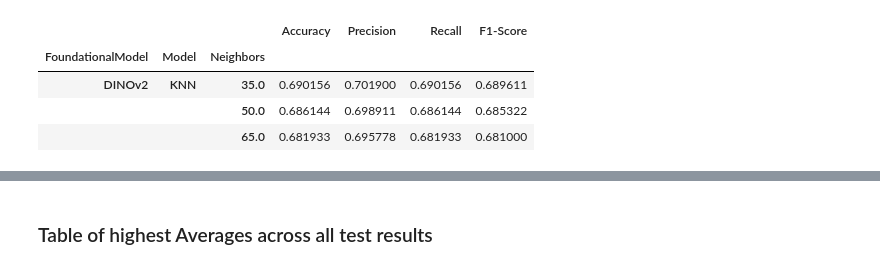
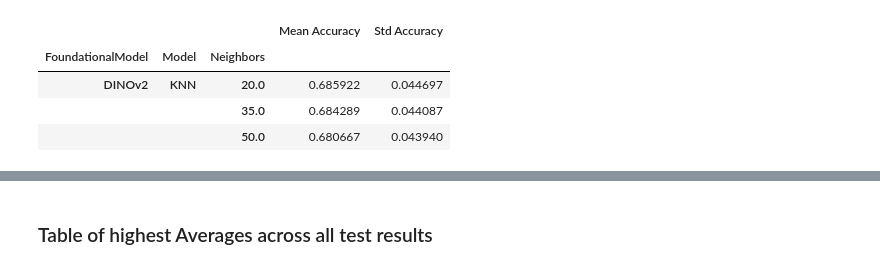
Before and after one commit to leo-grz/BachelorThesis_LepidopteraFGIC, a Jupyter notebook: notebooks/08_results_analysis.ipynb, the cells around one changed output, grey strips where cells are left out. Drawn from its saved outputs; the diff is of its cells as text; code cells hidden in the pictures.

```diff
--- a/notebooks/08_results_analysis.ipynb
+++ b/notebooks/08_results_analysis.ipynb
@@ -4,7 +4,8 @@ import numpy as np
 import matplotlib.pyplot as plt
 from itertools import product
 # %%
-PATH_TO_RESULTS = '/home/lgierz/BA_MothClassification/data/processed/results/'
+PATH_TO_RESULTS = '/home/lgierz/BA_MothClassification/data/processed/results_pca512_val_both001/'
+#PATH_TO_RESULTS = '/home/lgierz/BA_MothClassification/data/processed/results_pca512_val_din0001_res001/'
 # %%
 
 DATASET_CONFIGS = {
@@ -88,9 +87,14 @@ avg_metrics
 # %%
-avg_metrics = result_df[(result_df['FoundationalModel'] == 'DINOv2') & (result_df['Model'] == 'KNN')].groupby(['FoundationalModel', 'Model', 'Neighbors'])[["Accuracy", "Precision", "Recall", "F1-Score"]].mean().sort_values(by='Accuracy', ascending=False)
+# Calculate mean and standard deviation of accuracy
+mean_accuracy = result_df[(result_df['FoundationalModel'] == 'DINOv2') & (result_df['Model'] == 'KNN')].groupby(['FoundationalModel', 'Model', 'Neighbors'])['Accuracy'].mean()
+std_accuracy = result_df[(result_df['FoundationalModel'] == 'DINOv2') & (result_df['Model'] == 'KNN')].groupby(['FoundationalModel', 'Model', 'Neighbors'])['Accuracy'].std()
+
+# Combine mean and std into a single dataframe
+avg_metrics = pd.DataFrame({'Mean Accuracy': mean_accuracy, 'Std Accuracy': std_accuracy}).sort_values(by='Mean Accuracy', ascending=False)
 avg_metrics
 # %% [output]
-|  |  |  | Accuracy | Precision | Recall | F1-Score |
-| FoundationalModel | Model | Neighbors |  |  |  |  |
-| DINOv2 | KNN | 35.0 | 0.690156 | 0.701900 | 0.690156 | 0.689611 |
-|  |  | 50.0 | 0.686144 | 0.698911 | 0.686144 | 0.685322 |
-|  |  | 65.0 | 0.681933 | 0.695778 | 0.681933 | 0.681000 |
+|  |  |  | Mean Accuracy | Std Accuracy |
+| FoundationalModel | Model | Neighbors |  |  |
+| DINOv2 | KNN | 20.0 | 0.685922 | 0.044697 |
+|  |  | 35.0 | 0.684289 | 0.044087 |
+|  |  | 50.0 | 0.680667 | 0.043940 |
```
Also changed, not shown: parts of 20 cells of this notebook, 18 other files.
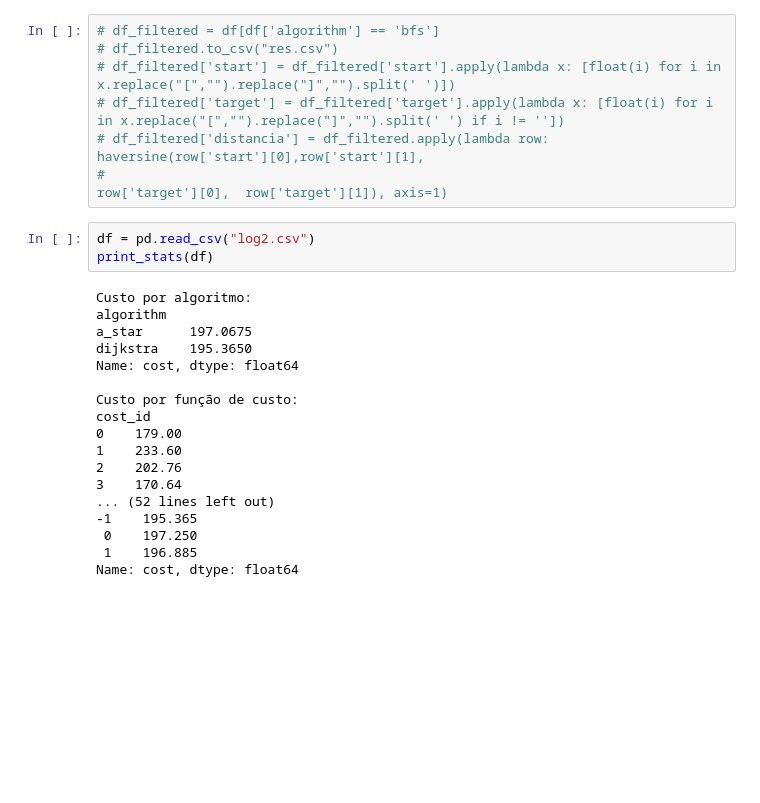
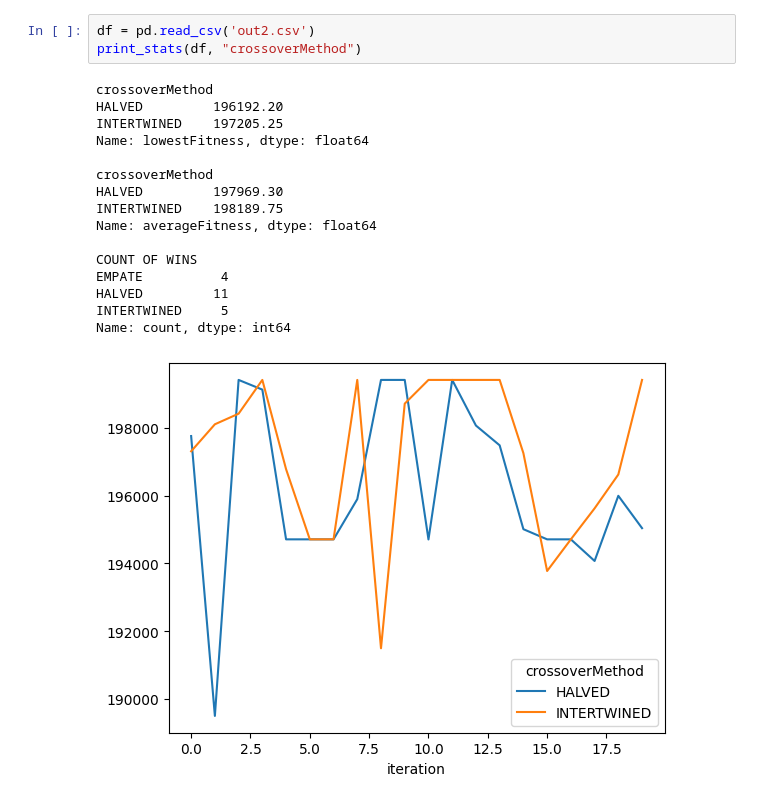
Before and after one commit to fagner02/Genetic-Algorithm, a Jupyter notebook: .ipynb, the cells around one changed output. Saved outputs shown, nothing was run; the diff lists cells and outputs as text; blank space fills up the shorter version.

```diff
--- a/.ipynb
+++ b/.ipynb
@@ -67,29 +43,21 @@ Name: cost, dtype: float64
-# %%
-# df_filtered = df[df['algorithm'] == 'bfs']
-# df_filtered.to_csv("res.csv")
-# df_filtered['start'] = df_filtered['start'].apply(lambda x: [float(i) for i in x.replace("[","").replace("]","").split(' ')])
-# df_filtered['target'] = df_filtered['target'].apply(lambda x: [float(i) for i in x.replace("[","").replace("]","").split(' ') if i != ''])
-# df_filtered['distancia'] = df_filtered.apply(lambda row: haversine(row['start'][0],row['start'][1],
-#                                                                    row['target'][0],  row['target'][1]), axis=1)
 # %%
-df = pd.read_csv("log2.csv")
-print_stats(df)
+df = pd.read_csv('out2.csv')
+print_stats(df, "crossoverMethod")
 # %% [output]
-Custo por algoritmo:
-algorithm
-a_star      197.0675
-dijkstra    195.3650
-Name: cost, dtype: float64
+crossoverMethod
+HALVED         196192.20
+INTERTWINED    197205.25
+Name: lowestFitness, dtype: float64
 
-Custo por função de custo:
-cost_id
-0    179.00
-1    233.60
-2    202.76
-3    170.64
-... (52 lines left out)
--1    195.365
- 0    197.250
- 1    196.885
-Name: cost, dtype: float64
+crossoverMethod
+HALVED         197969.30
+INTERTWINED    198189.75
+Name: averageFitness, dtype: float64
+
+COUNT OF WINS
+EMPATE          4
+HALVED         11
+INTERTWINED     5
+Name: count, dtype: int64
+[figure, added]
 # %%
```
Also changed, not shown: parts of 7 cells of this notebook, 7 other files.
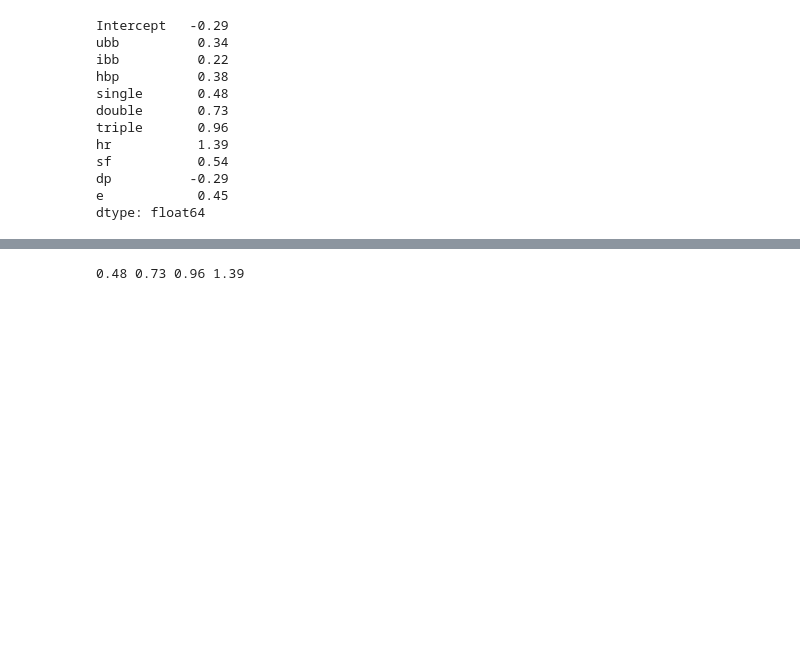
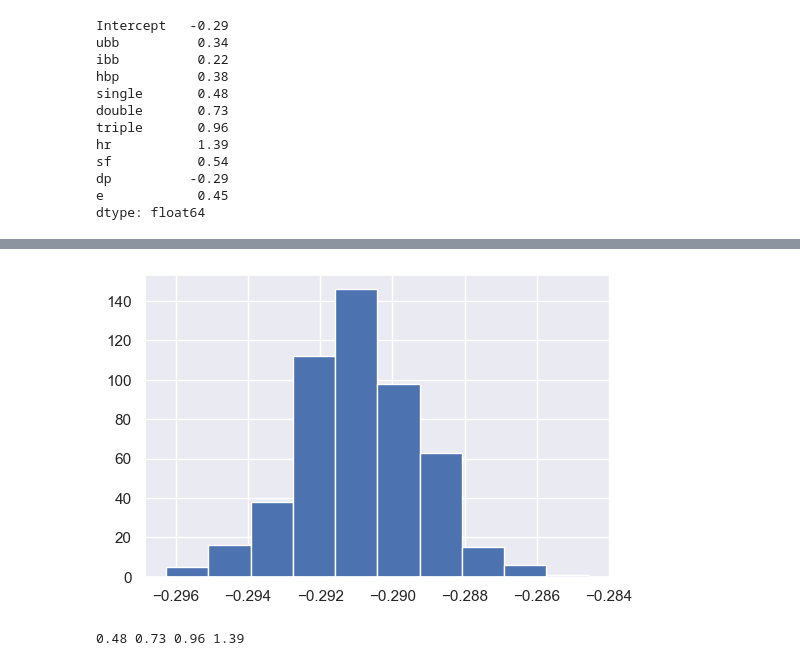
Before and after one commit to sdiehl28/baseball-analytics, a Jupyter notebook: baseball_jupyter_nb/04_LinearWeights_CSV.ipynb, the cells around one changed output, grey strips where cells are left out. Cells and saved outputs as stored; diff of their text form; code cells hidden in the pictures; blank space fills up the shorter version.

```diff
--- a/baseball_jupyter_nb/04_LinearWeights_CSV.ipynb
+++ b/baseball_jupyter_nb/04_LinearWeights_CSV.ipynb
@@ -256 +313,5 @@ result.conf_int().round(3)
+# %%
+df['dp'].hist();
+# %% [output]
+[figure, added]
 # %%
```
Also changed, not shown: parts of 19 cells of this notebook.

________________________________________

■ The problem ■
Go through the entries above and count the lines containing the word "parts"; give only that count.

■ Written solution ■
3